__EXERCISE__:
In the records that follow, find each line containing "String" and copy it.

__SOURCE RECORDS__:
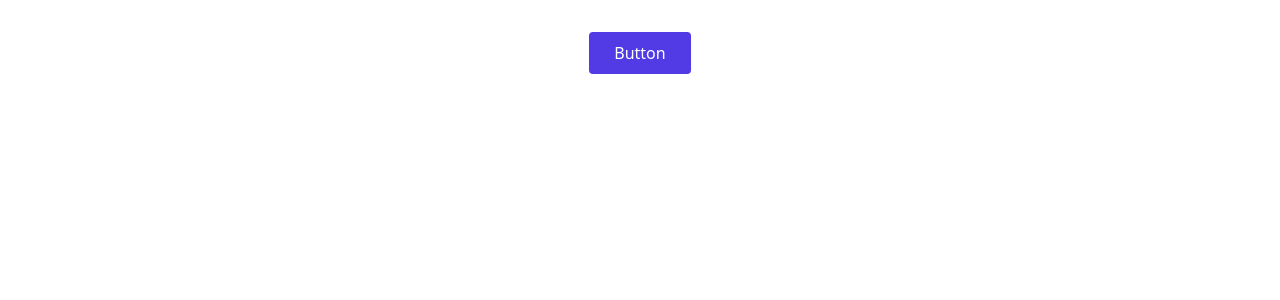
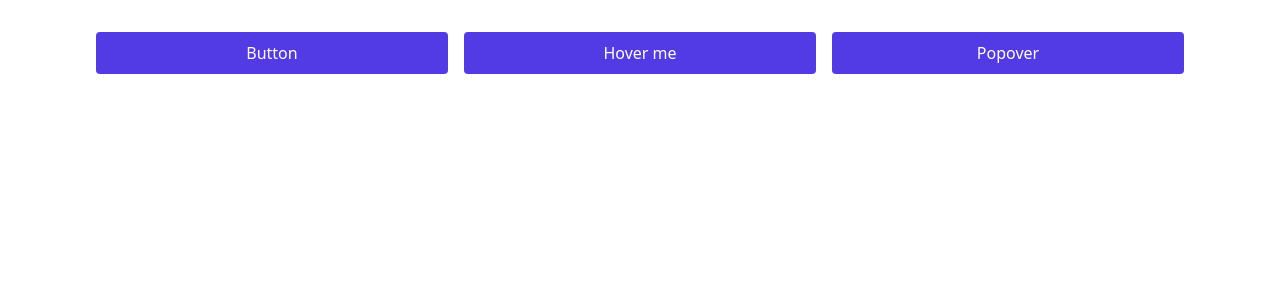
Before and after one commit to SherazJutt/veloce-vue, a Vue app: page / in a window 1280 px wide. Shown: the top 300 px of the page. Built offline with nearby package versions, Linux system fonts and the light colour scheme.

Commit message:
tooltip completed and some tweaks in popover

```diff
--- a/src/components/ui/Popover.vue
+++ b/src/components/ui/Popover.vue
@@ -6,13 +6,14 @@ const isOpen = ref(false);
 defineProps({
 	position: { type: String as () => "left" | "center" | "right", default: "center" },
 	bodyClass: { type: String, default: "" },
+	contentClass: { type: String, default: "" },
 });
 </script>
 
 <template>
-	<div class="relative mx-auto w-fit pb-3" @mouseleave="isOpen = false">
+	<div class="relative" @mouseleave="isOpen = false">
 		<!-- component to render the popover on -->
-		<div class="relative w-fit" @mouseover="isOpen = true">
+		<div class="relative" @mouseover="isOpen = true">
 			<!-- arrow icon -->
 			<svg v-if="isOpen" class="absolute top-full left-1/2 w-4 -translate-x-1/2 text-gray-200" xmlns="http://www.w3.org/2000/svg" viewBox="0 0 24 24">
 				<path fill="currentColor" d="M3 19h18a1.002 1.002 0 0 0 .823-1.569l-9-13c-.373-.539-1.271-.539-1.645 0l-9 13A.999.999 0 0 0 3 19" />
@@ -23,8 +24,10 @@ defineProps({
 		</div>
 
 		<!-- popover content -->
-		<div v-if="isOpen" :class="{ 'left-0': position === 'left', 'right-0': position === 'right', 'left-1/2 -translate-x-1/2': position === 'center', bodyClass }" class="absolute z-10 mt-3 w-[400px] rounded-md border border-gray-200 bg-white p-3 shadow-lg">
-			<slot name="body" />
+		<div v-if="isOpen" :class="{ 'left-0': position === 'left', 'right-0': position === 'right', 'left-1/2 -translate-x-1/2': position === 'center', bodyClass }" class="absolute z-10 pt-3">
+			<div :class="contentClass" class="w-[200px] rounded-md border border-gray-200 bg-white p-3 shadow-lg">
+				<slot name="body" />
+			</div>
 		</div>
 	</div>
 </template>
--- /dev/null
+++ b/src/components/ui/Tooltip.vue
@@ -0,0 +1,32 @@
+<script setup lang="ts">
+import { ref } from "vue";
+
+const isOpen = ref(false);
+
+defineProps({
+	position: { type: String as () => "left" | "top" | "right" | "bottom", default: "bottom" },
+	bodyClass: { type: String, default: "" },
+});
+</script>
+
+<template>
+	<div class="relative" @mouseenter="isOpen = true" @mouseleave="isOpen = false">
+		<!-- Tooltip trigger -->
+		<slot />
+
+		<!-- Tooltip content -->
+		<!-- prettier-ignore -->
+		<div
+		v-if="isOpen"
+		:class="[
+			'absolute z-10 w-max rounded-md bg-white px-3 py-2 text-sm text-primary border shadow-xl transition-opacity duration-200',
+			position === 'top' && 'bottom-full left-1/2 mb-2 -translate-x-1/2',
+			position === 'bottom' && 'top-full left-1/2 mt-2 -translate-x-1/2',
+			position === 'left' && 'top-1/2 right-full mr-2 -translate-y-1/2',
+			position === 'right' && 'top-1/2 left-full ml-2 -translate-y-1/2',
+			bodyClass
+		]">
+		<slot name="body" />
+		</div>
+	</div>
+</template>
--- a/src/pages/index.vue
+++ b/src/pages/index.vue
@@ -1,15 +1,29 @@
 <script setup lang="ts">
 import Button from "../components/ui/Button.vue";
 import Popover from "../components/ui/Popover.vue";
+import Tooltip from "../components/ui/Tooltip.vue";
 </script>
 
 <template>
 	<div class="container py-8">
-		<Popover>
+		<div class="grid grid-cols-3 gap-4">
+			<!-- button -->
 			<Button label="Button" />
-			<template #body>
-				<div>Popover content</div>
-			</template>
-		</Popover>
+
+			<!-- Tooltip -->
+			<Tooltip>
+				<Button class="w-full" label="Hover me" />
+				<template #body>Tooltip content here</template>
+			</Tooltip>
+
+			<!-- popover -->
+			<Popover>
+				<Button class="w-full" label="Popover" />
+
+				<template #body>
+					<div>Popover content</div>
+				</template>
+			</Popover>
+		</div>
 	</div>
 </template>
```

__RESPONSE BELOW__:
 	position: { type: String as () => "left" | "center" | "right", default: "center" },
 	bodyClass: { type: String, default: "" },
+	contentClass: { type: String, default: "" },
+	position: { type: String as () => "left" | "top" | "right" | "bottom", default: "bottom" },
+	bodyClass: { type: String, default: "" },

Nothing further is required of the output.